Copy each line from the records below in which the word "Apps" is found.

Data for analysis below:

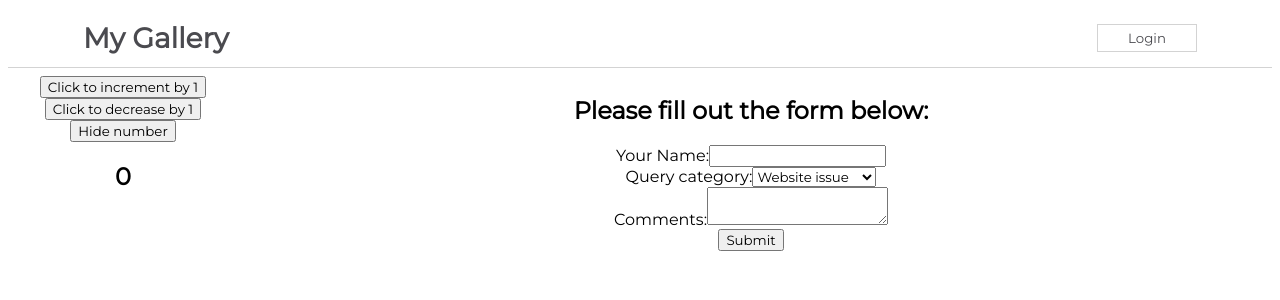
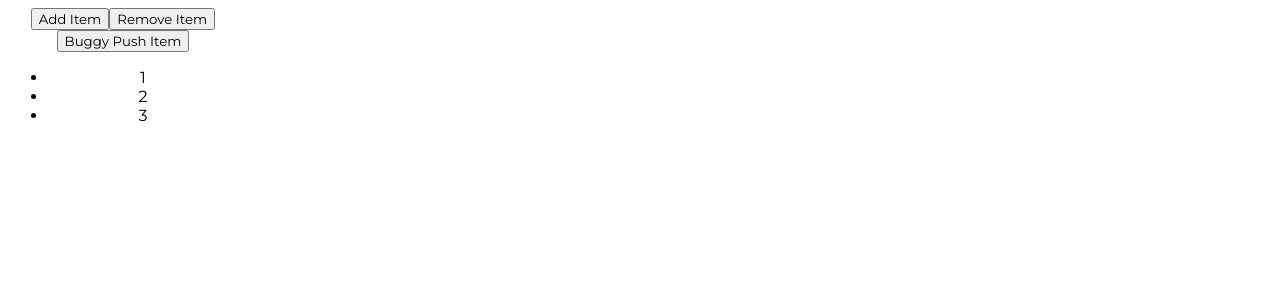
Before and after one commit to JacquesIversen/NotworkingPorts, a React (Create React App) app in the folder my-app/: page / in a window 1280 px wide. Shown: the top 300 px of the page. Built offline with nearby package versions, Linux system fonts and the light colour scheme.

Commit message:
array functions

```diff
--- a/my-app/src/App.js
+++ b/my-app/src/App.js
@@ -13,25 +13,27 @@
 import SearchBar from './components/SearchBar';
 import Sidebar from "./components/Sidebar";
 import Apps from './components/StatefulGreeting';
+import UseStateWithArrays from './components/UseStateWithArrays';
 
 function App() {
   return (
     <div className={css.App}>
       {/* Add your components here */}
-{/*       <Sidebar />  */}
+{/*       <Sidebar />
       <Apps />
       <NavBarForm />
-{/*       <Clock />
+      <Clock />
       <RenderingLists />
       <LifeCyclesCDM />
       <LifeCyclesCDU />
-      <LifeCyclesCWU /> */}
-{/*       <ControlledForm />
-      <SearchBar /> */}
-{/*       <HooksCounter />
-      <ClassCounter /> */}
+      <LifeCyclesCWU />
+      <ControlledForm />
+      <SearchBar />
+      <HooksCounter />
+      <ClassCounter />
       <ControlledFormHooks />
-{/*       <Content /> */}
+      <Content /> */}
+      <UseStateWithArrays />
 
     </div>
   );
--- /dev/null
+++ b/my-app/src/components/UseStateWithArrays.js
@@ -0,0 +1,38 @@
+import React, {useState} from 'react'
+
+function UseStateWithArrays() {
+    const [nums, setNums] = useState([1,2,3]);
+    const addNums = () => {
+        setNums([...nums, nums.length + 1]);
+    }
+    const removeNum = () => {
+        setNums(
+            nums.filter((item, idx) => {
+                return idx !== nums.length - 1;
+            })
+        )
+    }
+    const buggyPushNums = () => {
+        nums.push(nums.length + 1);
+        setNums(nums);
+        console.log(nums);
+    }
+    return (
+        <div>
+            <button onClick={addNums}>
+                Add Item
+            </button>
+            <button onClick={removeNum}>
+                Remove Item
+            </button>
+            <button onClick={buggyPushNums}>
+                Buggy Push Item
+            </button>
+            <ul>
+                {nums.map(num => <li key={num}>{num}</li>)}
+            </ul>
+        </div>
+    )
+}
+
+export default UseStateWithArrays
```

End of Data for analysis.

■ Task output ■
 import Apps from './components/StatefulGreeting';
       <Apps />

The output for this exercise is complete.